Just before Christmas, my family, back in the UK, sent us a lovely festive flower arrangement. It was quite a surprise, and I photographed it, in order to let them know just how it looked, and how pretty it was. Other friends suggested that it might make a nice artwork; I rather put it on the back burner but a few days ago I thought I’d give it a go-especially since I’ve only just had to throw away the original. It lasted over 3 weeks, pretty good going! Also, as per my ‘next season’s Christmas cards’ venture, this might also work out for one of those!
So, this was the original basket, very nice. Carnations, roses, alstroemeria, little white flowers and candy canes, with a big red bow. Rather than do the whole basket, I thought I’d focus in on just one section, the right-hand section as you look at this photo. A zoomed-in shot gives the basic idea.
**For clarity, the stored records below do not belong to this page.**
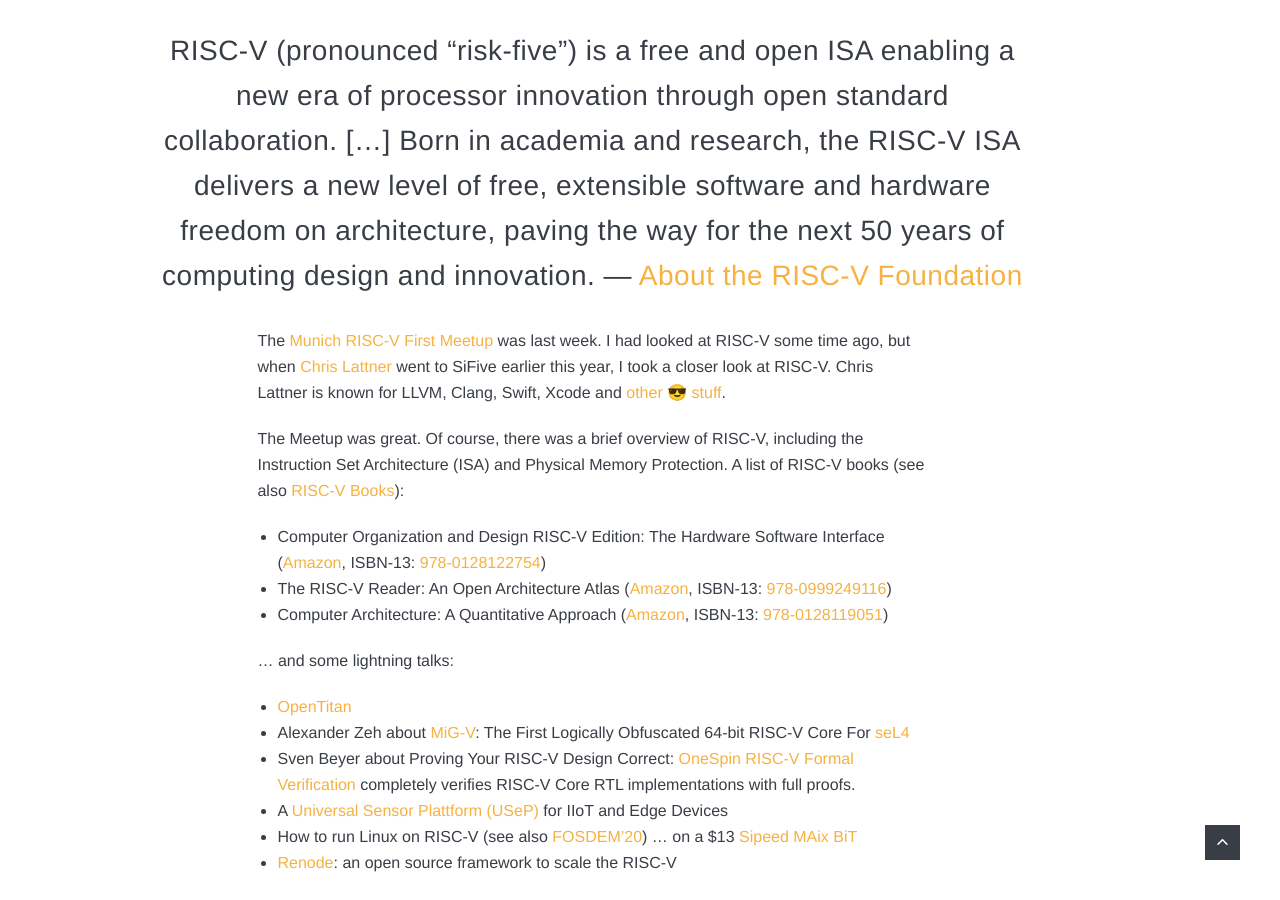
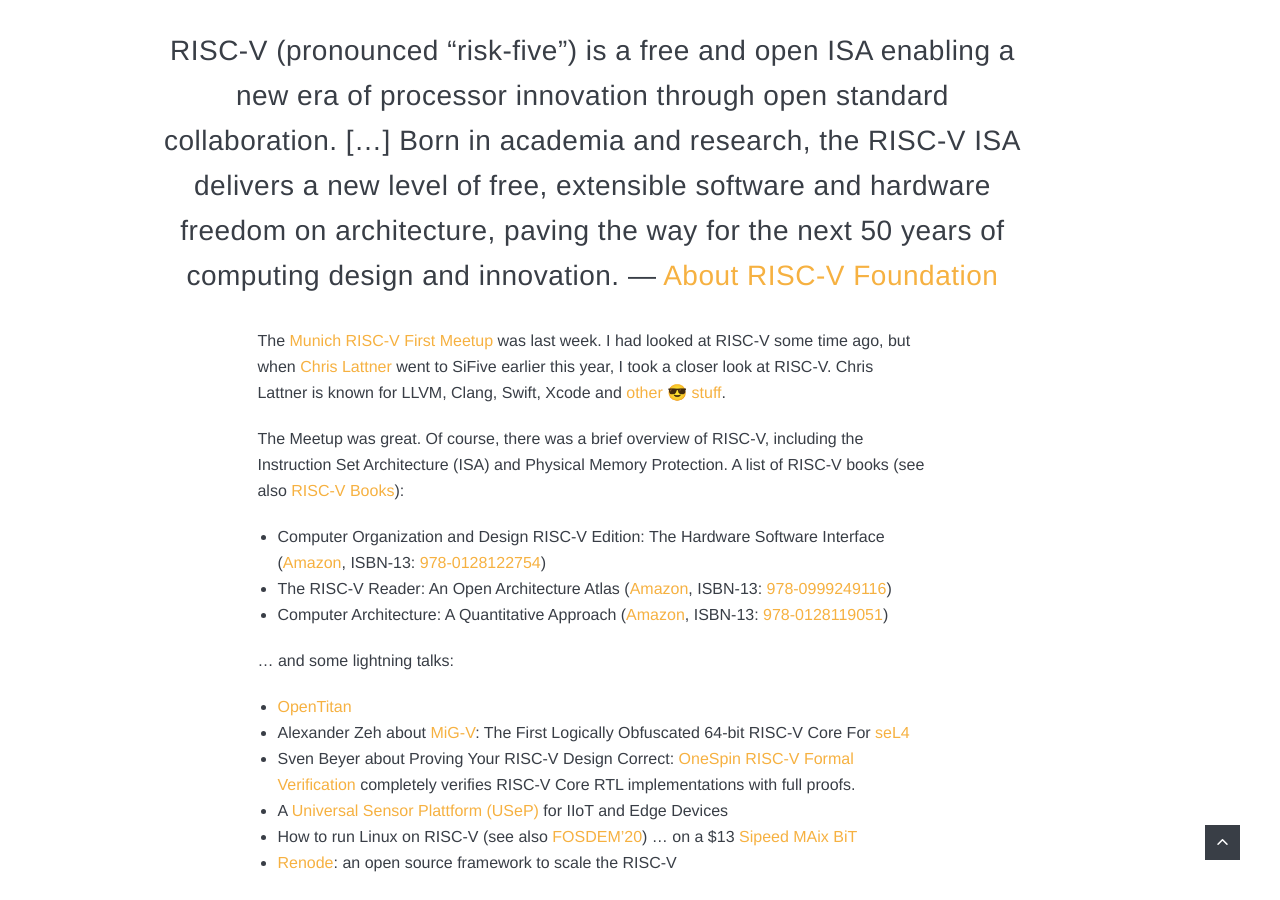
Before and after one commit to choas/choas.github.io, a Jekyll site: the page built from _posts/2020-03-02-munich-risc-v-first-meetup.md, in a window 1280 px wide and 900 px high, scrolled down 1125 px. Built offline with Jekyll 4.4.1, drawn with Linux system fonts in a browser that asks for light colours; nearby versions of some CDN libraries.

Commit message:
hidden space

```diff
--- a/_posts/2020-03-02-munich-risc-v-first-meetup.md
+++ b/_posts/2020-03-02-munich-risc-v-first-meetup.md
@@ -7,7 +7,7 @@ credit: https://pixabay.com/de/photos/start-start-up-menschen-593341/
 tags:   meetup RISC-V
 ---
 
-> RISC-V (pronounced "risk-five") is a free and open ISA enabling a new era of processor innovation through open standard collaboration. […] Born in academia and research, the RISC-V ISA delivers a new level of free, extensible software and hardware freedom on architecture, paving the way for the next 50 years of computing design and innovation. — [About the RISC-V Foundation](https://riscv.org/risc-v-foundation/)
+> RISC-V (pronounced "risk-five") is a free and open ISA enabling a new era of processor innovation through open standard collaboration. […] Born in academia and research, the RISC-V ISA delivers a new level of free, extensible software and hardware freedom on architecture, paving the way for the next 50 years of computing design and innovation. — [About RISC-V Foundation](https://riscv.org/risc-v-foundation/)
 
 The [Munich RISC-V First Meetup](https://www.meetup.com/Munich-RISC-V-Meetup-Group/events/268318683/) was last week. I had looked at RISC-V some time ago, but when [Chris Lattner](https://en.wikipedia.org/wiki/Chris_Lattner) went to SiFive earlier this year, I took a closer look at RISC-V. Chris Lattner is known for LLVM, Clang, Swift, Xcode and [other 😎 stuff](http://www.nondot.org/sabre/Resume.html).
 
```
Also changed, not shown: _posts/2020-02-14-valentine-s-day.md (+1 -1 lines), _posts/2020-03-08-aws-iot-service-deep-dive-meetup.md (+1 -1 lines), _posts/2020-03-17-openjscad-openscad-in-the-browser.md (+1 -1 lines), _posts/2020-04-14-dvorak-game-tinymush.md (+2 -2 lines).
Lots to go at, there, and a chance to use those red and pink pencils! I decided on coloured pencil, for the vibrancy, and the Strathmore Bristol vellum paper. I decided also to ,pull, the bow further into the picture, as I liked the way it balanced out the candy cane at the opposite diagonal, whilst the flowers, themselves, have a nice diagonal line upwards towards the rose. I left out the small white flowers above the rose, as I wanted this one to be the focal point of the art. I didn’t realise that there was a stray alstroemeria petal lying on the rose, until I came to draw it. I didn’t want to include that so I had to make up the rose structure where the petal was hiding it. I think it looks ok, though.
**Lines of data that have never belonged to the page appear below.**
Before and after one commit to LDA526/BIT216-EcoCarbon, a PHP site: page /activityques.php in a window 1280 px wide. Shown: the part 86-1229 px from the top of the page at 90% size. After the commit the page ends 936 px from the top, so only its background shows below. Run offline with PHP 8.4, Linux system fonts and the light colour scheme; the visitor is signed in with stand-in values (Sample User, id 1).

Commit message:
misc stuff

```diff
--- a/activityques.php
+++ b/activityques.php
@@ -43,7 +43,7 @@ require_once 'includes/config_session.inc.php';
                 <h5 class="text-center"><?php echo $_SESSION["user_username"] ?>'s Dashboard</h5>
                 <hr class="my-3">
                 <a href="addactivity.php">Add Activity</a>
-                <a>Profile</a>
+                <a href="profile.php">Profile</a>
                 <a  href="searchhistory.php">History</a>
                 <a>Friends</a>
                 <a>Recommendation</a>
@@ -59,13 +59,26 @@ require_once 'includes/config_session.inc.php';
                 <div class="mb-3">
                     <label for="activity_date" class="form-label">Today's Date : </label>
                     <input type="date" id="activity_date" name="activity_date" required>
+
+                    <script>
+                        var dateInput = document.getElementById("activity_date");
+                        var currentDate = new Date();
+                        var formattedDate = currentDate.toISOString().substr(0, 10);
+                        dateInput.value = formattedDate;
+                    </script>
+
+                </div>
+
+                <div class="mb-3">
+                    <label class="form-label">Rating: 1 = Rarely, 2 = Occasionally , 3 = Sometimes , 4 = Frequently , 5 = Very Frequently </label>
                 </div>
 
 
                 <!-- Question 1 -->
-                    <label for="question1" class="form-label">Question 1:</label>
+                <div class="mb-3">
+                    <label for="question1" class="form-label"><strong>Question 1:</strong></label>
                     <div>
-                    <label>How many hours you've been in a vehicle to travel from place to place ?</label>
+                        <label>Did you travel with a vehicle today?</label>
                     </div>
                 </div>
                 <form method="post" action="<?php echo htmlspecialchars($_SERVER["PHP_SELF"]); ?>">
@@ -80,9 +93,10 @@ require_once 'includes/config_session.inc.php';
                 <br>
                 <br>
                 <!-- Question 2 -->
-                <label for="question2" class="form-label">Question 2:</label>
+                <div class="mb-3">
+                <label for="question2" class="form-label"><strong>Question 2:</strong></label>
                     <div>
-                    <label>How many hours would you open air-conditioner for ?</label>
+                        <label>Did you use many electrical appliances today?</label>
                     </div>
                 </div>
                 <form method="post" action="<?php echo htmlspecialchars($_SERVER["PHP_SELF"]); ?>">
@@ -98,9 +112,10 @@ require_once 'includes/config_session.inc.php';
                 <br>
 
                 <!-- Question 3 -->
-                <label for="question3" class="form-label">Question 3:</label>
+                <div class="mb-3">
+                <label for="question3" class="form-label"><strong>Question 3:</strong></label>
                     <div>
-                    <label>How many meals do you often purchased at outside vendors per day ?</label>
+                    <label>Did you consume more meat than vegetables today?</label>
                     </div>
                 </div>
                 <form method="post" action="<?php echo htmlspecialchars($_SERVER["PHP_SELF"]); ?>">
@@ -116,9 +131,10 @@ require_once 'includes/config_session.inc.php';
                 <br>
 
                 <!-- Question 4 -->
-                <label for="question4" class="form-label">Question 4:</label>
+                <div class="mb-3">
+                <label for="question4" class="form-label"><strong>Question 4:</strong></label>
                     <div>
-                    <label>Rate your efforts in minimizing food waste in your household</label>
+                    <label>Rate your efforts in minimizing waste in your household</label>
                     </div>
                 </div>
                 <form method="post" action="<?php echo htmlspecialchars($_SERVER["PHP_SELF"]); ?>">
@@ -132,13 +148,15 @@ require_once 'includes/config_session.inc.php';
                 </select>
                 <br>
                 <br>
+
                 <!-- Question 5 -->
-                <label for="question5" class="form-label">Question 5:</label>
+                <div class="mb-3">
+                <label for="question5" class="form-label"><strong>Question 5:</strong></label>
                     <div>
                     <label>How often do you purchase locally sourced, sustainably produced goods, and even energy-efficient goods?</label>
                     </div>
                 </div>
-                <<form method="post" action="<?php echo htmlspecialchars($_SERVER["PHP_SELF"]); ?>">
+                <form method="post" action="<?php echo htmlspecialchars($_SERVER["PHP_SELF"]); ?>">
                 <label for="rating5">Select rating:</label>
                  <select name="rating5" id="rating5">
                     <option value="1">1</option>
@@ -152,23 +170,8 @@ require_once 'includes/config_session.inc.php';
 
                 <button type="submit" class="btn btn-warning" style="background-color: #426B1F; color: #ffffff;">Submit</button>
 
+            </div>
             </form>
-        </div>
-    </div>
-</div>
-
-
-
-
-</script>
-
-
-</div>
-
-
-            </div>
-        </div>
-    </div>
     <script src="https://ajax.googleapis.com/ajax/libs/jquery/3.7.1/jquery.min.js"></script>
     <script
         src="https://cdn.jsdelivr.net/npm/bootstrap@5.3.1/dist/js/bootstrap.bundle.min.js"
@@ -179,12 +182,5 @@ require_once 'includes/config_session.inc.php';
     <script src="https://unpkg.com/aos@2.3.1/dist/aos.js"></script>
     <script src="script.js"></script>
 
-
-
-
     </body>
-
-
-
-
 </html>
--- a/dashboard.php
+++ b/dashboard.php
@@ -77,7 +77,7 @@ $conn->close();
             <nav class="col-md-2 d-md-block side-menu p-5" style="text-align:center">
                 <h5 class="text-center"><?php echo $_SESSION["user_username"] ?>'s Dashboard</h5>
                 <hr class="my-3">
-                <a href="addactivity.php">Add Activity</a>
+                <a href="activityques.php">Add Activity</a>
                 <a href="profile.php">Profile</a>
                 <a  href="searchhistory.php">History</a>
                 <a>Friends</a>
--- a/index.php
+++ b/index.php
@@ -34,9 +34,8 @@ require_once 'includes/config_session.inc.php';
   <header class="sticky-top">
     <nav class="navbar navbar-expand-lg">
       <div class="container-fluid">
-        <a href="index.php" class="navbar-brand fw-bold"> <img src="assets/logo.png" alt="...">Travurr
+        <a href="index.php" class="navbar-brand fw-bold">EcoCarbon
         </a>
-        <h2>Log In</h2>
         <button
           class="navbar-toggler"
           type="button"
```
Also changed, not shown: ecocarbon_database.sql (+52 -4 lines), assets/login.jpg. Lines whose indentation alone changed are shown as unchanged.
I was lucky that much of the foliage was made up of pine fronds, because these were relatively quick to do. Pencils were predominately Pablos (especially for the greens) and Polychromos (especially the reds). I recently obtained a ‘how to’ book (Botanical Portraits in Colored Pencil by Ann Swan), as I’m interested in getting better at these (although I’m really bad at doing exercises-I like to do new stuff!), and the author makes the same point about Polychromos, as to the greens being limited. She suggests using only 6, and includes none of the ones labelled with ‘plant-ey’ names, i.e. May Green, Earth Green Yellowish, Earth Green, Olive Green Yellowish, Chrome Green Opaque, Chrome Green Oxide. When I looked at my set, these are the ones I tend to use too. She does not appear to have heard of Pablos, so doesn’t recommend any of those (I like the wide range of olive tones in this set) but recommends some Prismacolors. Now, I tend to shy away from the Prismas, although I do have a set of 80, because they can be iffy in regard to lightfastness (they don’t publish their lightfastness ratings, which I think is quite poor), and I’m not that keen on the feel, they are very waxy. But maybe I should give them another go? She points out that Prismacolors are quite rich in darker purples, plums and reds, and these are admittedly lacking in both of my main sets (but the Prismas I have are also missing most of her suggested colours). Armed with this thought, when I was in Michael’s during a recent Halifax trip, I took a look at their open-stock Prismas. There was only one of her suggested reds, Black Grape, in stock so I bought that and thought it might do for deeper shadows on the flowers. It is a very nice deep purple, and proved very useful for shadowed areas on the roses, in particular.
In addition to the Black Grape, I picked out a couple of reds from my original set, Crimson Red and Crimson Lake, and used these, along with a couple of Polys, for the ribbon. I wanted this to almost come off the page, thereby giving some perspective to the picture, and these pencils really did make it do that. The very waxy Prismas gave the ribbon a satiny look, which is true to life since it was a satin ribbon.
Another pencil that proved very useful on this piece was the Luminance Grey-Violet. This is another pencil type I don’t use much, although I don’t have a full set of these. Instead I have purchased open stock and have about 15 shades. I used this extensively, especially on the small white flowers and some of the alstroemeria petals, where the shading had a pinky tinge. I think this is a really good colour to have in the pencil box.
All blending was done using Gamsol. I tried a colourless blender pencil on the ribbon, to try and keep the shiny surface, but it wasn’t doing it for me, so reverted to the OMS. Finally, I filled in the background with a gradated shading of Derwent Drawing pencils, beginning low down with Crag Green, then Pale Cedar part way up, moving onto Wheat and then finishing at the top with Pale Sienna. I’m pretty pleased with that effect, and overall, the picture works for me.
‘Festive Flowers’, 9 x 12 inch coloured pencil (Faber-Castell Polychromos, Caran D’ache Pablos and Luminance, Prismacolor Premier, Derwent Drawing) with OMS to blend, on Strathmore 300 Series Bristol vellum.